"Lenore" is a poem by the American author, Edgar Allan Poe. Though it began as a different poem, "A Paean," it was not published as "Lenore" until 1843.
The poem discusses proper decorum
in the wake of the death of a young woman, described as "the queenliest dead that ever died so young". The poem concludes: "No dirge shall I upraise,/ But waft the angel
on her flight with a pæan
of old days!" Lenore's Fiance, Guy de Vere, finds it inappropriate to "mourn" the dead; rather, one should celebrate their ascension to a new world. Unlike most of Poe's poems relating to dying women, "Lenore" implies the possibility of meeting in paradise.
The poem may have been Poe's way of dealing with the illness of his wife Virginia. The dead woman's name, however, may have been a reference to Poe's recently-dead brother, William Henry Leonard Poe. Poetically, the name Lenore emphasizes the letter "L" sound, a frequent device in Poe's female characters including "Annabel Lee", "Eulalie", and "Ulalume".
The poem was first published as part of an early collection in 1831 under the title "A Pæan
." This early version was only 11 quatrains and the lines were spoken by a bereaved husband. The name "Lenore" was not included; it was not added until it was published as "Lenore" in February 1843 in The Pioneer
, a periodical published by the poet and critic James Russell Lowell
. Poe was paid $10 for this publication. The poem had many revisions in Poe's lifetime. Its final form was published in the August 16, 1845, issue of the Broadway Journal
while Poe was its editor.
The original version of the poem is so dissimilar from "Lenore" that it is often considered an entirely different poem.
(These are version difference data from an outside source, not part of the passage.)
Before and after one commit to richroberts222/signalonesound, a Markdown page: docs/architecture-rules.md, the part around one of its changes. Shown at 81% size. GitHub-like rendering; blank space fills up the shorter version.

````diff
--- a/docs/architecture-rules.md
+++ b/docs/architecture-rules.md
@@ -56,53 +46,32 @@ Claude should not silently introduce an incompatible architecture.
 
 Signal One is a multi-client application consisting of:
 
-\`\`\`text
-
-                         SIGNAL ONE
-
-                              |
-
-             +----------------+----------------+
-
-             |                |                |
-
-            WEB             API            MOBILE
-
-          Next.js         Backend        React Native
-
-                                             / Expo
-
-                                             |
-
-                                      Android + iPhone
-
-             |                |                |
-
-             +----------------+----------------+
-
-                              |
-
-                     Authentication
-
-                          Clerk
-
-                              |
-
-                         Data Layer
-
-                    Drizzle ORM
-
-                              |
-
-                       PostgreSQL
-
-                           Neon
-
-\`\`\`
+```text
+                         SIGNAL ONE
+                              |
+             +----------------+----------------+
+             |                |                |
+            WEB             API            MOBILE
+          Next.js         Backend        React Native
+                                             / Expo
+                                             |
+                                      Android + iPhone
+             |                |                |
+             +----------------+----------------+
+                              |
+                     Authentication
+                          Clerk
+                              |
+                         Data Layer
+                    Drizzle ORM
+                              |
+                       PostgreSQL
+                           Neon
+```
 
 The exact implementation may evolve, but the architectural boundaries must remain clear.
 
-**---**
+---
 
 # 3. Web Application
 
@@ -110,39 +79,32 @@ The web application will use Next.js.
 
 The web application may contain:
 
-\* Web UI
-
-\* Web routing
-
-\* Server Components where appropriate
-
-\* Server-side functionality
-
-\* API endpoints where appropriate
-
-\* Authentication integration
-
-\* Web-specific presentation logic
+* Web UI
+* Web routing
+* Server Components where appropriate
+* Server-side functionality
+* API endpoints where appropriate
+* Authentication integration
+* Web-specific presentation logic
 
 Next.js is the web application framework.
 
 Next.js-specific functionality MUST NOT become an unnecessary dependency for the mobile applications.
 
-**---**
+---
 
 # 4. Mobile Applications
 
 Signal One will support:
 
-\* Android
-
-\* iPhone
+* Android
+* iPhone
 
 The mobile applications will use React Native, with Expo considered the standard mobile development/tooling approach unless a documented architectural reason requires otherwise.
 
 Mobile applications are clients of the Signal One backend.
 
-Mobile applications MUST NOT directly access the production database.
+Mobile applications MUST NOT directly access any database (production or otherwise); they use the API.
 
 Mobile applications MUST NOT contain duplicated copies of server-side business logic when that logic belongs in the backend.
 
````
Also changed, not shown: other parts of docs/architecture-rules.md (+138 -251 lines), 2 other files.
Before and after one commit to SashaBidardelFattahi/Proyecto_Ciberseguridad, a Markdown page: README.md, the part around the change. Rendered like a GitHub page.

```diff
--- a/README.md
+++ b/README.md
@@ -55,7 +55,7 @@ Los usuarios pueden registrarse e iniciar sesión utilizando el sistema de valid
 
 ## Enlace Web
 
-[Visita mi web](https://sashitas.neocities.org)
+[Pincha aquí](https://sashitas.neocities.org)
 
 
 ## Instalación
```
Both are usually collected separately in anthologies.
Lenore in other media